Stored dataset items:
━━━━

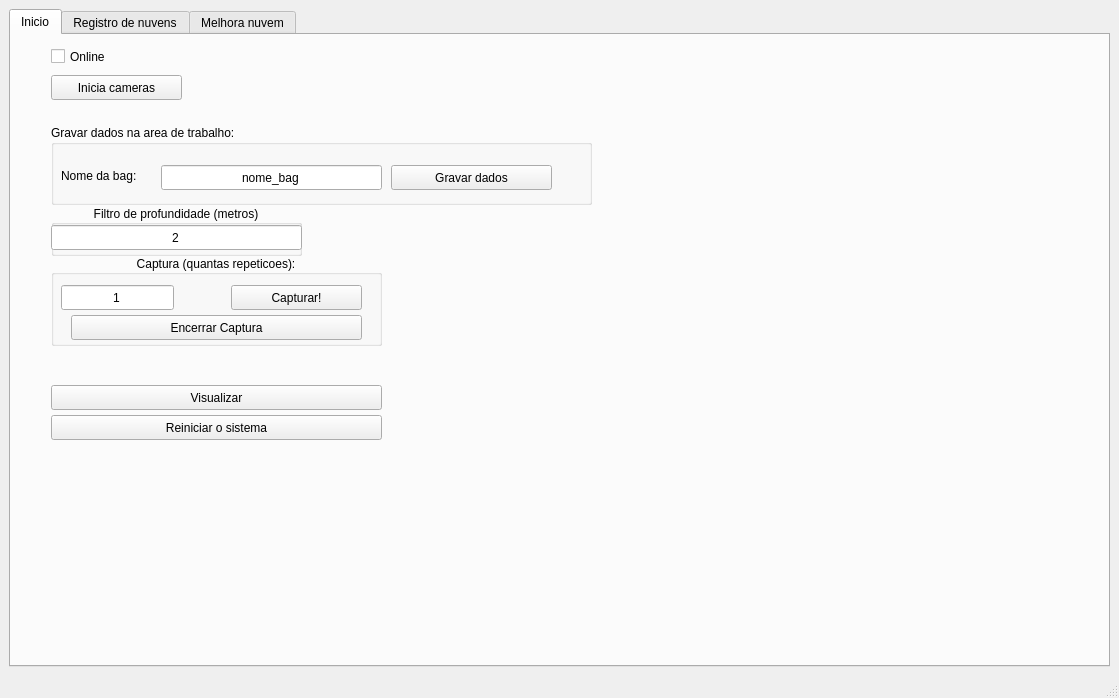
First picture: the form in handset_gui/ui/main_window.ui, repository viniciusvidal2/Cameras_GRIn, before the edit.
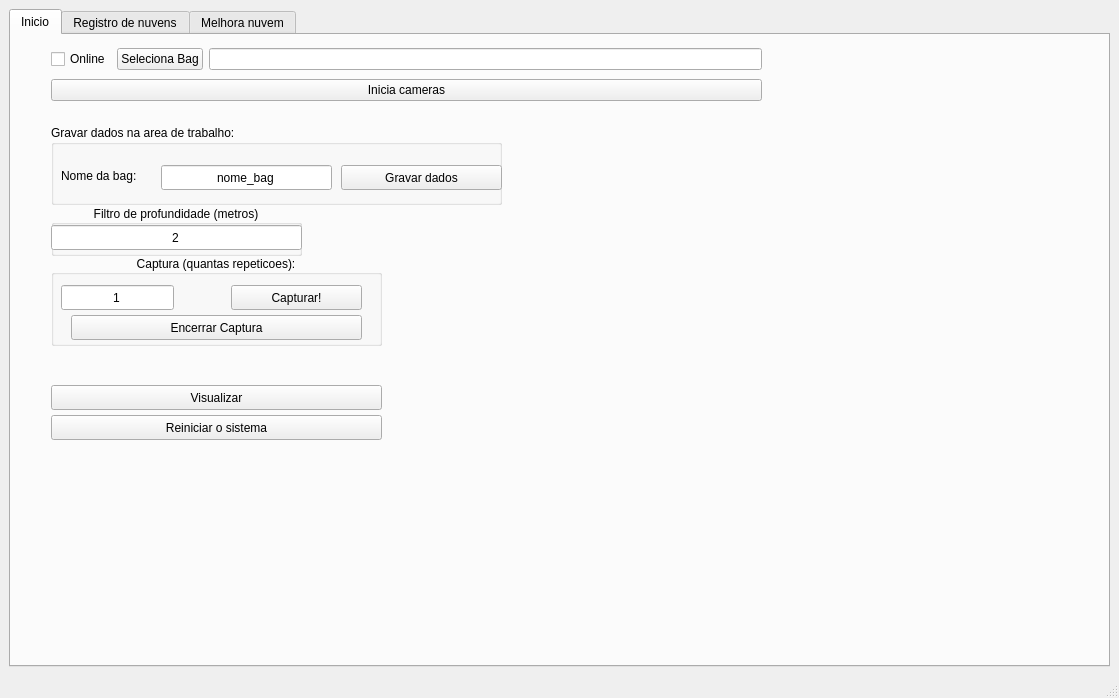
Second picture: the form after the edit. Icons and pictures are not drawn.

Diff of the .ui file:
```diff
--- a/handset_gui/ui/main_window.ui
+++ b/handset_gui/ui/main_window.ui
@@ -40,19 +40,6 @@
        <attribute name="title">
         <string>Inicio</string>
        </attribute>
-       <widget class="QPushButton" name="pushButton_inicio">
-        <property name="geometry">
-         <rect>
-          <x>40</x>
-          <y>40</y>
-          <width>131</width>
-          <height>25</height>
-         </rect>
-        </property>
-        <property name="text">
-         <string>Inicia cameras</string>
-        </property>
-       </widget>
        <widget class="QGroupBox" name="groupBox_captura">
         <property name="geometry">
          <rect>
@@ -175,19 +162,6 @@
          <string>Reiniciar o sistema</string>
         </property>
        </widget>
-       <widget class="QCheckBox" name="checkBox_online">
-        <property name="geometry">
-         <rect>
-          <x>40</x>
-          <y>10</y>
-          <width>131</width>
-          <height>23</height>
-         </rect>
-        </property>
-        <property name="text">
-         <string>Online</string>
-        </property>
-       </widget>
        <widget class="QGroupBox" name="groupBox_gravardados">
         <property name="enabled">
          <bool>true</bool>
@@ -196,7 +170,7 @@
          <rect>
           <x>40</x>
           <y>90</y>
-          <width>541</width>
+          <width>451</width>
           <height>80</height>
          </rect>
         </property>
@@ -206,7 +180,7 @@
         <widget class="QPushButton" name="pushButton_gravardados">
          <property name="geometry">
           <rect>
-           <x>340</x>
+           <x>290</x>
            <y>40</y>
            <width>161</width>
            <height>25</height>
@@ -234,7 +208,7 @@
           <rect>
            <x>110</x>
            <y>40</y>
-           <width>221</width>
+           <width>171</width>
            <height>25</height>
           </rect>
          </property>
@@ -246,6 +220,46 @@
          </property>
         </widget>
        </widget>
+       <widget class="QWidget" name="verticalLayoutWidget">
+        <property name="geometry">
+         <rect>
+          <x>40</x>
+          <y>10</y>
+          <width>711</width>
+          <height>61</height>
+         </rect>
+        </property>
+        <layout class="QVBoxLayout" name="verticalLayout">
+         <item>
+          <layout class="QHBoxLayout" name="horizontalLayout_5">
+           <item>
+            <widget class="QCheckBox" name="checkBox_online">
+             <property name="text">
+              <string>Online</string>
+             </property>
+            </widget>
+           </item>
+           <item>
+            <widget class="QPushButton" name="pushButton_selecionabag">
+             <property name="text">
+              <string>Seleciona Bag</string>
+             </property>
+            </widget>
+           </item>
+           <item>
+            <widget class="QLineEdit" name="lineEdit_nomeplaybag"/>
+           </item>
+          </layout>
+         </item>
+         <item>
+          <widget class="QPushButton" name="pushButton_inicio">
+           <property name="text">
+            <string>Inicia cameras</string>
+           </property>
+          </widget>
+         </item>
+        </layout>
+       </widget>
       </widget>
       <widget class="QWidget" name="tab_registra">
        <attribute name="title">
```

━━━━

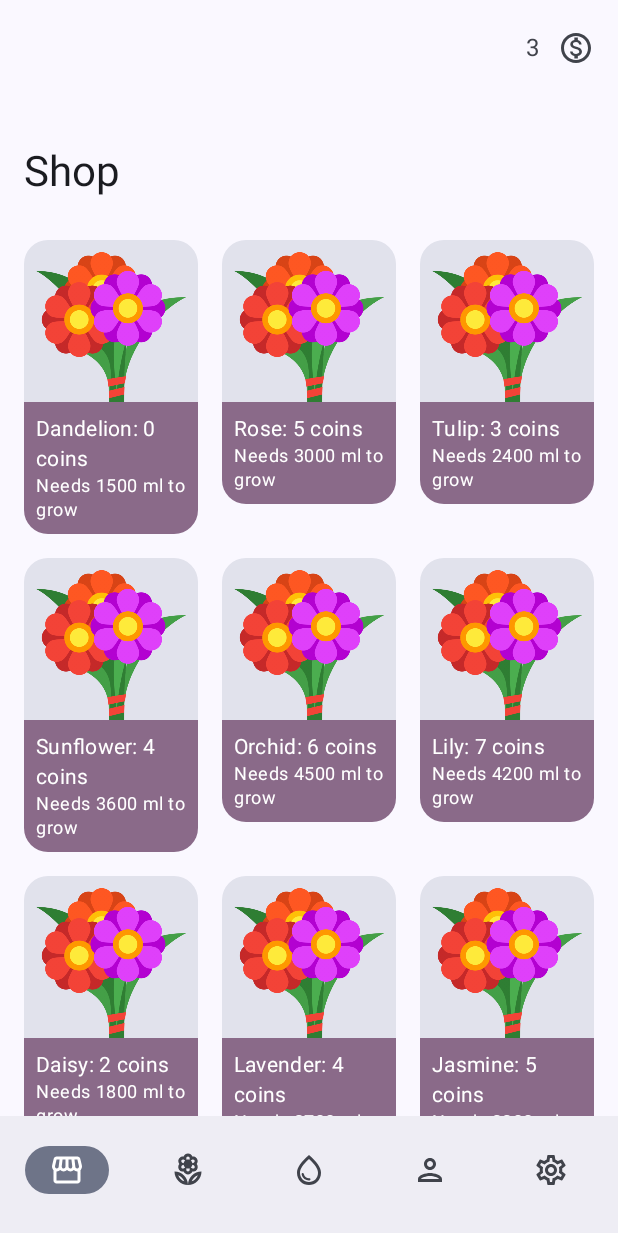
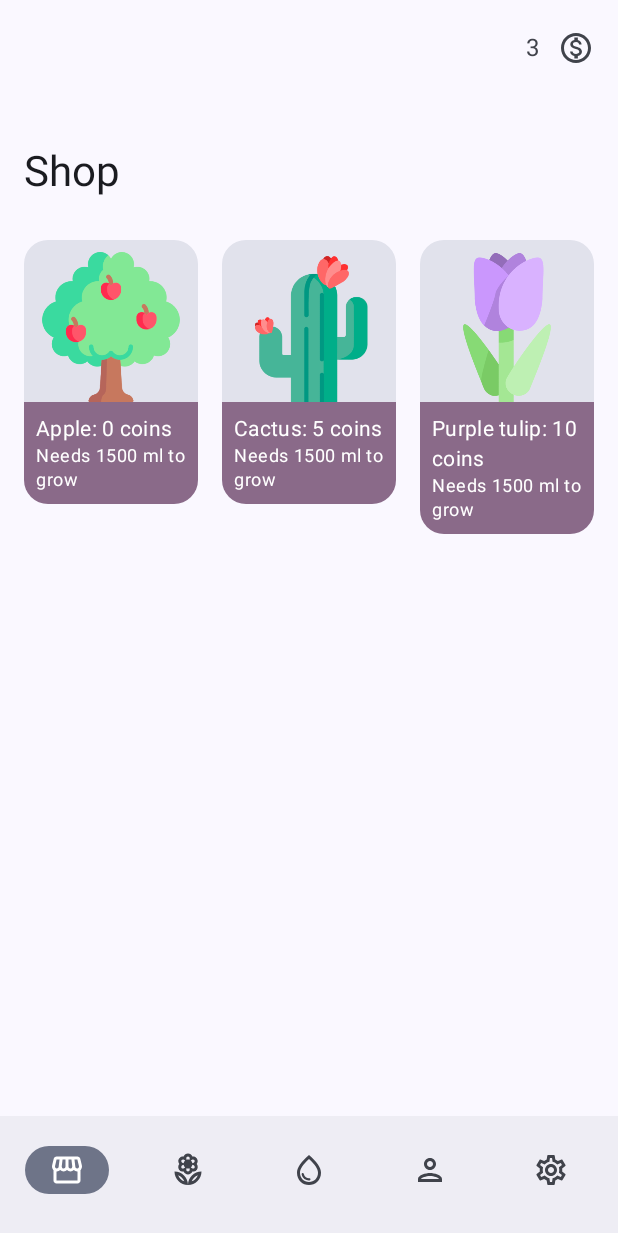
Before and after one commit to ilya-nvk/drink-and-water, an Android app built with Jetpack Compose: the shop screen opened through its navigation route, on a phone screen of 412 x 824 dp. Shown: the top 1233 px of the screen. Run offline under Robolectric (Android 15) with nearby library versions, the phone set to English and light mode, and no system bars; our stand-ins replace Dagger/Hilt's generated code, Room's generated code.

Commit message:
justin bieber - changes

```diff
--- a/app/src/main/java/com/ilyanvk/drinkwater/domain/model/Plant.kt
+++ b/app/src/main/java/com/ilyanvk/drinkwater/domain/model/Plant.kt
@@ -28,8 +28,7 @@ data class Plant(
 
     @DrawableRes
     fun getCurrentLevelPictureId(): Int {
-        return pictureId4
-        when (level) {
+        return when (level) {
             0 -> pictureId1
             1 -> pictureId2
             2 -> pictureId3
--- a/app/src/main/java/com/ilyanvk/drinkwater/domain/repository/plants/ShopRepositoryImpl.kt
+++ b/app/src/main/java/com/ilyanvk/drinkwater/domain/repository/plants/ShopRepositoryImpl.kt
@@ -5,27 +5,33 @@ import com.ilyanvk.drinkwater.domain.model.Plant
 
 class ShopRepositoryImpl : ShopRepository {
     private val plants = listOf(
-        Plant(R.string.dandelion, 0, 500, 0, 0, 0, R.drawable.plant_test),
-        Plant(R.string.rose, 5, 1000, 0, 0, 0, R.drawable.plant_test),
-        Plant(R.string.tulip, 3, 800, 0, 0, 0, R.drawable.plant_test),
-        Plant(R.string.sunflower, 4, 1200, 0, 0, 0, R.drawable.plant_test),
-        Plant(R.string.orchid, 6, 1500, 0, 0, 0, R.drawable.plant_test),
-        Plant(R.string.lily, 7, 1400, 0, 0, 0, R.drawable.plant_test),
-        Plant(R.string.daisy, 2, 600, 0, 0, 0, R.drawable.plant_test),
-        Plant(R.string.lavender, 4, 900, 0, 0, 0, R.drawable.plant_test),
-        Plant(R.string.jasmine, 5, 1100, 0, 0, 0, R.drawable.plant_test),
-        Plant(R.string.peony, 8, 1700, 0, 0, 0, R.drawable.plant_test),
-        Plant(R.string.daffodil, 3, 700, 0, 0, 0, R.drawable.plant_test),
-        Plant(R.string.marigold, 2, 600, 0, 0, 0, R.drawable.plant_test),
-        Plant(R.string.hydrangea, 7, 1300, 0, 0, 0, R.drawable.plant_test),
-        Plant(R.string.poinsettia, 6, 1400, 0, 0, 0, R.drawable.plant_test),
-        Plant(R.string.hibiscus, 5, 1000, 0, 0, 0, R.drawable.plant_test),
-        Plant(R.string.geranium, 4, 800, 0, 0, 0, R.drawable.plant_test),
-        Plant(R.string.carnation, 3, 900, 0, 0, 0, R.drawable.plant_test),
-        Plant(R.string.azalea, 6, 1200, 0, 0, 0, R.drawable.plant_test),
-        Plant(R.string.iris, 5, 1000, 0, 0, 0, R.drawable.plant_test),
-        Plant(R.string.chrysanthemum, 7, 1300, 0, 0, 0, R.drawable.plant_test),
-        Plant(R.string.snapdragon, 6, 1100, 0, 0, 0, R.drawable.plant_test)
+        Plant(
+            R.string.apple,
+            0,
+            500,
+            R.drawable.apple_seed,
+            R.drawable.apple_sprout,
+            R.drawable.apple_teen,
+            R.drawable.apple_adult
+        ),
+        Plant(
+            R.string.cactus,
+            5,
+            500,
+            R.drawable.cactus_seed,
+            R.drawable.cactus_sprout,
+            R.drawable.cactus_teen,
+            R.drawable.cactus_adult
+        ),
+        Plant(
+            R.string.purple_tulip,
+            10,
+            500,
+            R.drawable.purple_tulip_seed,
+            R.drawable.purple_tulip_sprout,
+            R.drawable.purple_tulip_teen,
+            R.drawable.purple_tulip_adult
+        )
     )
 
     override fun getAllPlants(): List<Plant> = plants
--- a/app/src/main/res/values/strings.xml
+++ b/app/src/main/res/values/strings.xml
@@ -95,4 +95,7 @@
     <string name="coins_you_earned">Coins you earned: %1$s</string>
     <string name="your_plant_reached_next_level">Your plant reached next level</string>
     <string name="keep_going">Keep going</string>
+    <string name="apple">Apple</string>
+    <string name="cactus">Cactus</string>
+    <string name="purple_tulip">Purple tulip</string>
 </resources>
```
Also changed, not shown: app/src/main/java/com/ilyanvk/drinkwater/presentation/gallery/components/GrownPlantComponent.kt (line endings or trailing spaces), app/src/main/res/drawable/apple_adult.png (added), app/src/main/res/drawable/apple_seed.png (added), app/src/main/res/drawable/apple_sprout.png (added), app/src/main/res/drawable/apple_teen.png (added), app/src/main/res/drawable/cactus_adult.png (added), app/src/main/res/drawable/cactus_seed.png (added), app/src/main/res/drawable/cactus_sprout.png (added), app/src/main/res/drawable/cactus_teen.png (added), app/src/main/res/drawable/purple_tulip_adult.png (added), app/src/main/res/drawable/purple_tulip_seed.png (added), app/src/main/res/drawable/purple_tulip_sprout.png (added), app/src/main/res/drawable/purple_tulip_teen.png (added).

━━━━

Exercise objective:
Where a line above contains the word "ShopRepositoryImpl", copy that line.

Answer to this problem:
--- a/app/src/main/java/com/ilyanvk/drinkwater/domain/repository/plants/ShopRepositoryImpl.kt
+++ b/app/src/main/java/com/ilyanvk/drinkwater/domain/repository/plants/ShopRepositoryImpl.kt
 class ShopRepositoryImpl : ShopRepository {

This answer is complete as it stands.